### What to work on
Extract all lines in the data that contain the word "react".

Before and after images:
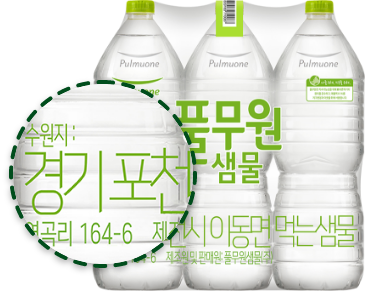
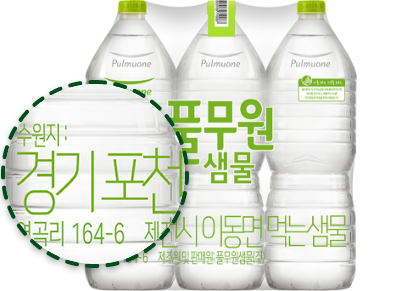
Design : 일부 이미지 포지션 조정 및 인풋 포커스 변경

diff --git a/src/assets/data/finance.js b/src/assets/data/finance.js
@@ -87,3 +87,100 @@ export const finance = [
     cardinalBefore: ['2,659,672,094	', ''],
   },
 ];
+
+export const finances = [
+  {
+    year: 2020, // 년도
+    finance: 18, // 기수
+    date: '2020년 12월 31일',
+    data: [
+      {
+        subject: '자산',
+        point: true,
+        cardinalAfter: ['', ''],
+        cardinalBefore: ['', ''],
+      },
+      {
+        subject: 'Ⅰ.유동자산',
+        point: true,
+        cardinalAfter: ['', '12,437,382,935'],
+        cardinalBefore: ['', '11,147,101,577'],
+      },
+      {
+        subject: '(1) 당좌자산',
+        cardinalAfter: ['', '7,555,444,092'],
+        cardinalBefore: ['', '7,627,965,745'],
+      },
+      {
+        subject: '현금및현금성자산',
+        cardinalAfter: ['159,756,332', ''],
+        cardinalBefore: ['199,790,872', ''],
+      },
+      {
+        subject: '매출채권',
+        cardinalAfter: ['6,293,761,302', ''],
+        cardinalBefore: ['6,184,713,239	', ''],
+      },
+      {
+        subject: '대손충당금',
+        cardinalAfter: ['(14,071,000)', ''],
+        cardinalBefore: ['(66,888,000)	', ''],
+      },
+      {
+        subject: '미수금',
+        cardinalAfter: ['189,332,417', ''],
+        cardinalBefore: ['608,574,697', ''],
+      },
+      {
+        subject: '대손충당금',
+        cardinalAfter: ['(99,742,494)', ''],
+        cardinalBefore: ['(99,742,494)', ''],
+      },
+      {
+        subject: '선급금',
+        cardinalAfter: ['206,000,000', ''],
+        cardinalBefore: ['206,000,000', ''],
+      },
+      {
+        subject: '선급비용',
+        cardinalAfter: ['171,190,571', ''],
+        cardinalBefore: ['163,026,944', ''],
+      },
+      {
+        subject: '미수수익',
+        cardinalAfter: ['9,968,935', ''],
+        cardinalBefore: ['-', ''],
+      },
+      {
+        subject: '유동성장기대여금',
+        cardinalAfter: ['204,000,000', ''],
+        cardinalBefore: ['-', ''],
+      },
+      {
+        subject: '유동이연법인세자산',
+        cardinalAfter: ['435,248,029', ''],
+        cardinalBefore: ['432,490,487	', ''],
+      },
+      {
+        subject: '(2) 재고자산',
+        cardinalAfter: ['', '4,881,938,843'],
+        cardinalBefore: ['', '3,519,135,832'],
+      },
+      {
+        subject: '상품',
+        cardinalAfter: ['25,343,695', ''],
+        cardinalBefore: ['21,562,407', ''],
+      },
+      {
+        subject: '제품',
+        cardinalAfter: ['1,145,668,118', ''],
+        cardinalBefore: ['837,901,331', ''],
+      },
+      {
+        subject: '저장품',
+        cardinalAfter: ['3,710,927,030', ''],
+        cardinalBefore: ['2,659,672,094	', ''],
+      },
+    ],
+  },
+];

diff --git a/src/pages/gree/finance/index.js b/src/pages/gree/finance/index.js
@@ -1,17 +1,18 @@
+import { useState, useEffect } from 'react';
 import classNames from 'classnames/bind';
 
 import styles from './index.module.scss';
 
-import { finance } from '../../../assets/data/finance';
+import { finance, finances } from '../../../assets/data/finance';
 
 import PageTitle from '../../../components/shared/PageTitle';
 
 const cx = classNames.bind(styles);
 
 function Finance() {
-  const numberWithCommas = (string) => {
-    return string.toString().replace(/\B(?=(\d{3})+(?!\d))/g, ',');
-  };
+  const [data, setData] = useState(finances);
+
+  const handleChange = (event) => {};
 
   return (
     <div className={cx('container')}>
@@ -19,7 +20,9 @@ function Finance() {
       <div className={cx('selectInner')}>
         <div className={cx('select')}>
           <select>
-            <option>2021 전자공시</option>
+            <option value={2020}>2020 전자공시</option>
+            <option value={2019}>2019 전자공시</option>
+            <option value={2018}>2018 전자공시</option>
           </select>
           <button>확인하기</button>
         </div>
@@ -45,12 +48,12 @@ function Finance() {
                 {finance.map((item, index) => (
                   <li key={index}>
                     <ul>
-                      <li>{item.subject}</li>
+                      <li className={cx({ point: item.point })}>{item.subject}</li>
                       {item.cardinalAfter.map((cardinal, index) => (
-                        <li key={index}>{numberWithCommas(cardinal)}</li>
+                        <li key={index}>{cardinal}</li>
                       ))}
                       {item.cardinalBefore.map((cardinal, index) => (
-                        <li key={index}>{numberWithCommas(cardinal)}</li>
+                        <li key={index}>{cardinal}</li>
                       ))}
                     </ul>
                   </li>

diff --git a/src/pages/home/S04.js b/src/pages/home/S04.js
@@ -97,31 +97,31 @@ const S04 = () => {
               <span>1</span> 초경량 뚜껑
             </h3>
             <p>
-              기존 자사 제품대비
-              <br />
               플라스틱 사용량 40% 저감
+              <br />
+              (기존 자사 제품 대비)
             </p>
           </div>
           <div className={cx(['feature', 'feat2'])}>
             <img draggable="false" src={mark2} alt="" />
             <h3>
-              <span>2</span> 메론맛 바베큐
+              <span>2</span> 상표띠 제거
             </h3>
             <p>
-              기존 자사 제품대비
+              비닐 사용량 15% 저감
               <br />
-              플라스틱 사용량 40% 저감
+              (기존 제품 1팩 기준)
             </p>
           </div>
           <div className={cx(['feature', 'feat3'])}>
             <img draggable="false" src={mark3} alt="" />
             <h3>
-              <span>3</span> 상어맛 라면
+              <span>3</span> 초경량 용기
             </h3>
             <p>
-              기존 자사 제품대비
+              2L-32.6g / 500mL-11.1g
               <br />
-              플라스틱 사용량 40% 저감
+              (1병 기준)
             </p>
           </div>
         </div>

diff --git a/src/pages/brand/think/index.js b/src/pages/brand/think/index.js
@@ -82,21 +82,21 @@ function Think() {
           <h3>무라벨 제품 정보 표기</h3>
           <ul className={cx('list')}>
             <li>
-              <div className={cx('image')} style={{ backgroundImage: `url(${mark_img01})` }}></div>
+              <img src={mark_img01} alt="" />
               <div className={cx('info')}>
                 <h4>낱병</h4>
                 <p>제품명, 수원지, 제조일, 고객센터 번호</p>
               </div>
             </li>
             <li>
-              <div className={cx('image')} style={{ backgroundImage: `url(${mark_img02})` }}></div>
+              <img src={mark_img02} alt="" />
               <div className={cx('info')}>
                 <h4>팩 전면</h4>
                 <p>수원지 정보</p>
               </div>
             </li>
             <li>
-              <div className={cx('image')} style={{ backgroundImage: `url(${mark_img03})` }}></div>
+              <img src={mark_img03} alt="" />
               <div className={cx('info')}>
                 <h4>팩 후면</h4>
                 <p>무기물질함량, 제품 상세 정보</p>

diff --git a/public/index.html b/public/index.html
@@ -7,6 +7,7 @@
     <meta name="theme-color" content="#000000" />
     <meta name="description" content="Web site created using create-react-app" />
     <link rel="apple-touch-icon" href="%PUBLIC_URL%/logo192.png" />
+
     <!--
       manifest.json provides metadata used when your web app is installed on a
       user's mobile device or desktop. See https://developers.google.com/web/fundamentals/web-app-manifest/

diff --git a/src/pages/brand/think/index.module.scss b/src/pages/brand/think/index.module.scss
@@ -131,6 +131,12 @@
               min-height: 18.125rem;
             }
 
+            > img {
+              height: 18.125rem;
+              width: auto;
+              margin: auto;
+            }
+
             > .info {
               margin-top: 1rem;
               > h4 {

diff --git a/src/index.scss b/src/index.scss
@@ -42,3 +42,19 @@ ol {
   padding: 0;
   margin: 0;
 }
+
+input {
+  &:focus {
+    outline: 3px solid #8dc63e;
+  }
+}
+textarea {
+  &:focus {
+    outline: 3px solid #8dc63e;
+  }
+}
+select {
+  &:focus {
+    outline: 3px solid #8dc63e;
+  }
+}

### Answer to the problem
+import { useState, useEffect } from 'react';
     <meta name="description" content="Web site created using create-react-app" />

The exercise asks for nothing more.